In addition, in most circumstances, if property was acquired after you separated, that property will not be divided. However, that rule is not applicable if you used joint funds to make that purchase. For instance, if you bought a new car and paid for it in cash that was acquired jointly during your marriage, your spouse may be able to petition the court to have it included with the other property being divided.
Alternatively, if someone gave you that car or if you financed it just in your name after you separated from your spouse and prior to the divorce becoming final, it is likely to be regarded as solely yours.
How Will Benefits Earned By One Party During The Marriage Be Allowed For When the Union Ends?
Another important aspect to consider is the division of retirement benefits and pension funds that was accumulated by one of the spouses. Those funds are usually classified as community property and will be divided accordingly. However, doing so is not always as cut and dried as you might expect if those accounts were in place when the marriage started and have not been used yet at the time of the divorce.
If that occurs, the person who did not earn those benefits personally might be awarded only a portion of the total. That partial amount will reflect their approved portion of the funds that accumulated during the marriage after deducting what was earned prior to the marriage and what accrued after the separation.
In conclusion, if you live in an a community property state and your marriage is ending, specific guidelines are in place as to how the majority of your belongings will be divided when the divorce is final.
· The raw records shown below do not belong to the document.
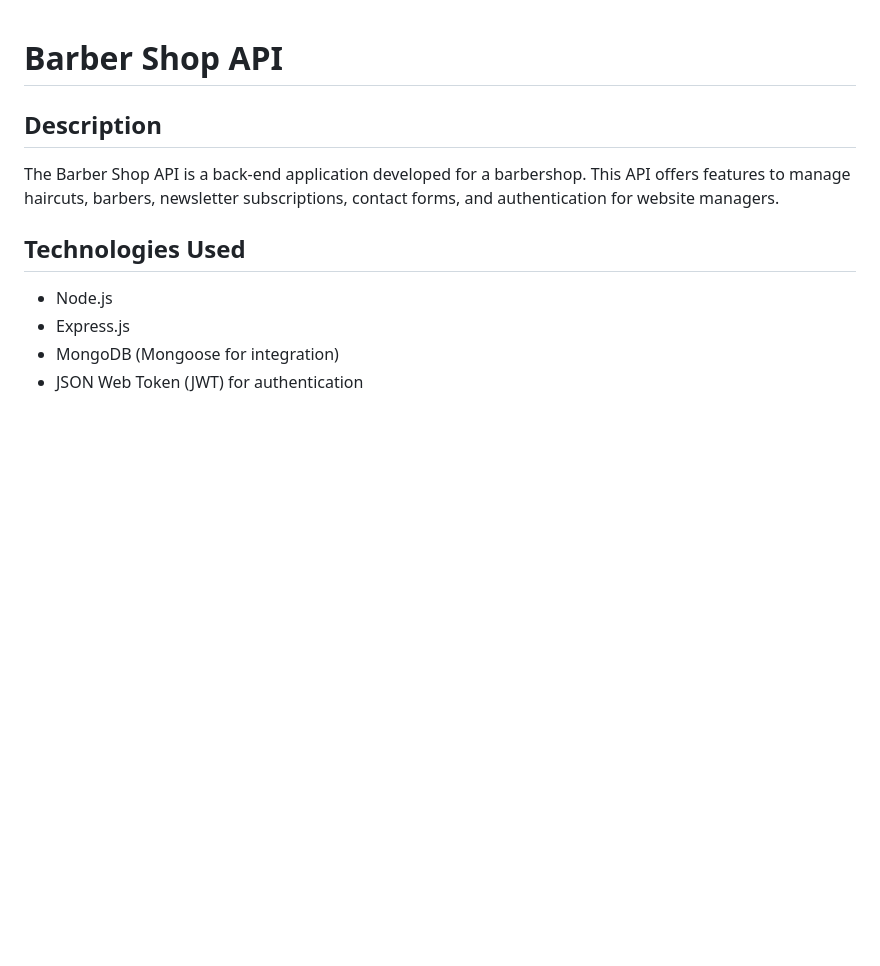
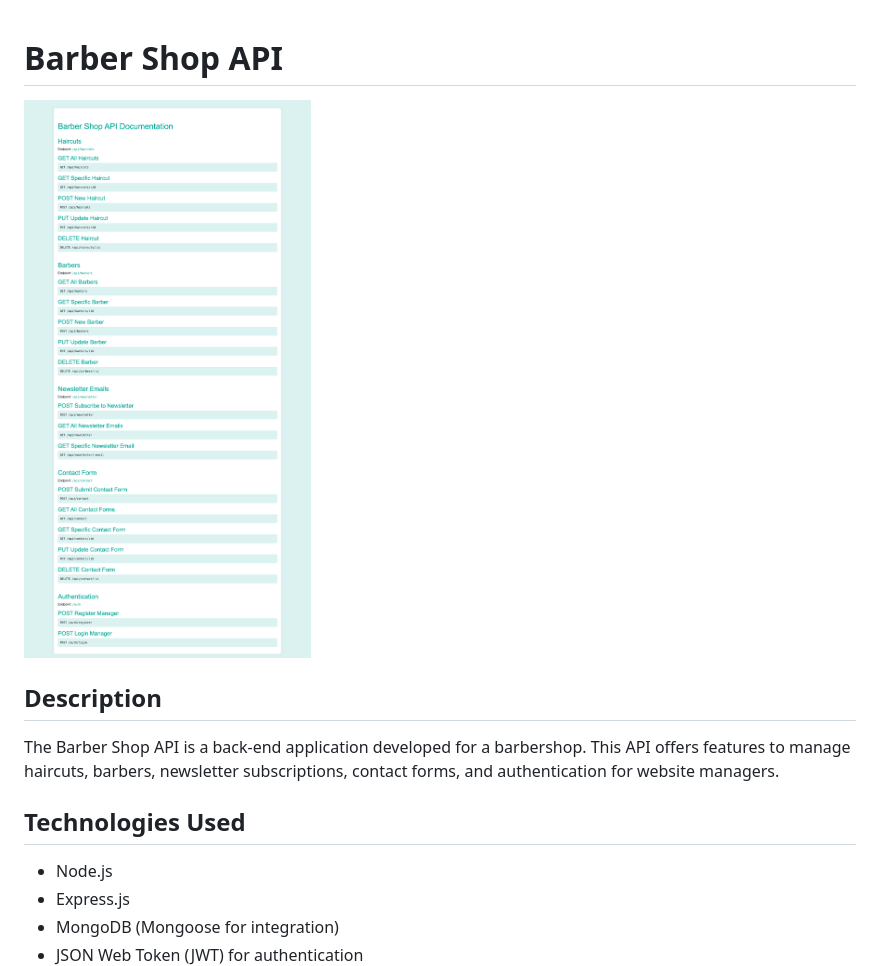
Before and after one commit to Bfrpaulon/barber-shop-api, a Markdown page: README.md, the part around the change. GitHub-like rendering; pictures changed too: image.png (added); blank space fills up the shorter version.

Commit message:
docs: update README.md

```diff
--- a/README.md
+++ b/README.md
@@ -1,5 +1,5 @@
 # Barber Shop API
-
+![Alt text](image.png)
 ## Description
 
 The Barber Shop API is a back-end application developed for a barbershop. This API offers features to manage haircuts, barbers, newsletter subscriptions, contact forms, and authentication for website managers.
```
Therefore, it is essential for you to allow for the facts decided above when you are planning for your future as a single person. .